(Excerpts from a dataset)

+--

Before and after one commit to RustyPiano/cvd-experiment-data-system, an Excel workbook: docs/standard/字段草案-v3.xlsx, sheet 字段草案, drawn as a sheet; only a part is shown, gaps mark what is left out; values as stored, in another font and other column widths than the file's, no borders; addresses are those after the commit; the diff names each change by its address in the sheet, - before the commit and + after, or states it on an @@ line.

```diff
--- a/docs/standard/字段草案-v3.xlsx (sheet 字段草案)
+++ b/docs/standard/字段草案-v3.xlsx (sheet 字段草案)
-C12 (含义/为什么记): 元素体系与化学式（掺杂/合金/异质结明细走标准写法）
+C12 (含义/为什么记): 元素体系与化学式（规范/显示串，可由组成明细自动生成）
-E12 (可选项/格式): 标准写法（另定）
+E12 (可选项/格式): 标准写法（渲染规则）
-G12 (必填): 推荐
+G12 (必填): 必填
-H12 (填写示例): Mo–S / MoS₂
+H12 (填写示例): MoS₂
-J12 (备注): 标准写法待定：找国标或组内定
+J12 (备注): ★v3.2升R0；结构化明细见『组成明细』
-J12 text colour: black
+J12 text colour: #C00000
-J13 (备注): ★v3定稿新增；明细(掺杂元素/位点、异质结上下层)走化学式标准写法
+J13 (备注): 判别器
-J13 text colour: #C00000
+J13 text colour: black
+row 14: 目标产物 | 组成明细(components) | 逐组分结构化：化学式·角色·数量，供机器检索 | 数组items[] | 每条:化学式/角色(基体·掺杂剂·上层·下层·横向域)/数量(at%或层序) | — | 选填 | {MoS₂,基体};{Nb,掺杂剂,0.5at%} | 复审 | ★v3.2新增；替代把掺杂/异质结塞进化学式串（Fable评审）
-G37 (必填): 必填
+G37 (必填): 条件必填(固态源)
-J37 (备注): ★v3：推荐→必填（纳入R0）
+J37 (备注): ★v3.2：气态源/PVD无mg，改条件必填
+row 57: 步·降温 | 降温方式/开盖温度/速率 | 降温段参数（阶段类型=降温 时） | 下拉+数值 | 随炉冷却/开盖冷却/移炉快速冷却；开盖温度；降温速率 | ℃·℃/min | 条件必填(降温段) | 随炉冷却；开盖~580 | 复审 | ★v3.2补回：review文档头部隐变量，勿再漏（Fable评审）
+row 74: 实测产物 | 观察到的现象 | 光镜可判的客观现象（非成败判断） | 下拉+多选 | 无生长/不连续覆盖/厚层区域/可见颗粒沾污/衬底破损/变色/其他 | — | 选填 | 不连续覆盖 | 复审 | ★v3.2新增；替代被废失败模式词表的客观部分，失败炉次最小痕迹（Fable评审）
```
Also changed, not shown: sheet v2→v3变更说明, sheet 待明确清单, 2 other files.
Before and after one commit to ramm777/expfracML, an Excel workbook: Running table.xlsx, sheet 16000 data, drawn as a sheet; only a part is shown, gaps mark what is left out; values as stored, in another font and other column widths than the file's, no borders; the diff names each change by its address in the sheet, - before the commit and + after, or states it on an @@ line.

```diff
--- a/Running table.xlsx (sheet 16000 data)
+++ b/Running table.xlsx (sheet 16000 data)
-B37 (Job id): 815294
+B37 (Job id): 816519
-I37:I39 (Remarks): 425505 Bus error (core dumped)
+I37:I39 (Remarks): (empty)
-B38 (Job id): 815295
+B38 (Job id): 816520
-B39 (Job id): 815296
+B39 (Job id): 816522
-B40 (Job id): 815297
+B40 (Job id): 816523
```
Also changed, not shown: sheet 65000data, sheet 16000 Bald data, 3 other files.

+--

Print every line you see above, exactly as written.

Before and after one commit to RustyPiano/cvd-experiment-data-system, an Excel workbook: docs/standard/字段草案-v3.xlsx, sheet 字段草案, drawn as a sheet; only a part is shown, gaps mark what is left out; values as stored, in another font and other column widths than the file's, no borders; addresses are those after the commit; the diff names each change by its address in the sheet, - before the commit and + after, or states it on an @@ line.

```diff
--- a/docs/standard/字段草案-v3.xlsx (sheet 字段草案)
+++ b/docs/standard/字段草案-v3.xlsx (sheet 字段草案)
-C12 (含义/为什么记): 元素体系与化学式（掺杂/合金/异质结明细走标准写法）
+C12 (含义/为什么记): 元素体系与化学式（规范/显示串，可由组成明细自动生成）
-E12 (可选项/格式): 标准写法（另定）
+E12 (可选项/格式): 标准写法（渲染规则）
-G12 (必填): 推荐
+G12 (必填): 必填
-H12 (填写示例): Mo–S / MoS₂
+H12 (填写示例): MoS₂
-J12 (备注): 标准写法待定：找国标或组内定
+J12 (备注): ★v3.2升R0；结构化明细见『组成明细』
-J12 text colour: black
+J12 text colour: #C00000
-J13 (备注): ★v3定稿新增；明细(掺杂元素/位点、异质结上下层)走化学式标准写法
+J13 (备注): 判别器
-J13 text colour: #C00000
+J13 text colour: black
+row 14: 目标产物 | 组成明细(components) | 逐组分结构化：化学式·角色·数量，供机器检索 | 数组items[] | 每条:化学式/角色(基体·掺杂剂·上层·下层·横向域)/数量(at%或层序) | — | 选填 | {MoS₂,基体};{Nb,掺杂剂,0.5at%} | 复审 | ★v3.2新增；替代把掺杂/异质结塞进化学式串（Fable评审）
-G37 (必填): 必填
+G37 (必填): 条件必填(固态源)
-J37 (备注): ★v3：推荐→必填（纳入R0）
+J37 (备注): ★v3.2：气态源/PVD无mg，改条件必填
+row 57: 步·降温 | 降温方式/开盖温度/速率 | 降温段参数（阶段类型=降温 时） | 下拉+数值 | 随炉冷却/开盖冷却/移炉快速冷却；开盖温度；降温速率 | ℃·℃/min | 条件必填(降温段) | 随炉冷却；开盖~580 | 复审 | ★v3.2补回：review文档头部隐变量，勿再漏（Fable评审）
+row 74: 实测产物 | 观察到的现象 | 光镜可判的客观现象（非成败判断） | 下拉+多选 | 无生长/不连续覆盖/厚层区域/可见颗粒沾污/衬底破损/变色/其他 | — | 选填 | 不连续覆盖 | 复审 | ★v3.2新增；替代被废失败模式词表的客观部分，失败炉次最小痕迹（Fable评审）
```
Also changed, not shown: sheet v2→v3变更说明, sheet 待明确清单, 2 other files.
Before and after one commit to ramm777/expfracML, an Excel workbook: Running table.xlsx, sheet 16000 data, drawn as a sheet; only a part is shown, gaps mark what is left out; values as stored, in another font and other column widths than the file's, no borders; the diff names each change by its address in the sheet, - before the commit and + after, or states it on an @@ line.

```diff
--- a/Running table.xlsx (sheet 16000 data)
+++ b/Running table.xlsx (sheet 16000 data)
-B37 (Job id): 815294
+B37 (Job id): 816519
-I37:I39 (Remarks): 425505 Bus error (core dumped)
+I37:I39 (Remarks): (empty)
-B38 (Job id): 815295
+B38 (Job id): 816520
-B39 (Job id): 815296
+B39 (Job id): 816522
-B40 (Job id): 815297
+B40 (Job id): 816523
```
Also changed, not shown: sheet 65000data, sheet 16000 Bald data, 3 other files.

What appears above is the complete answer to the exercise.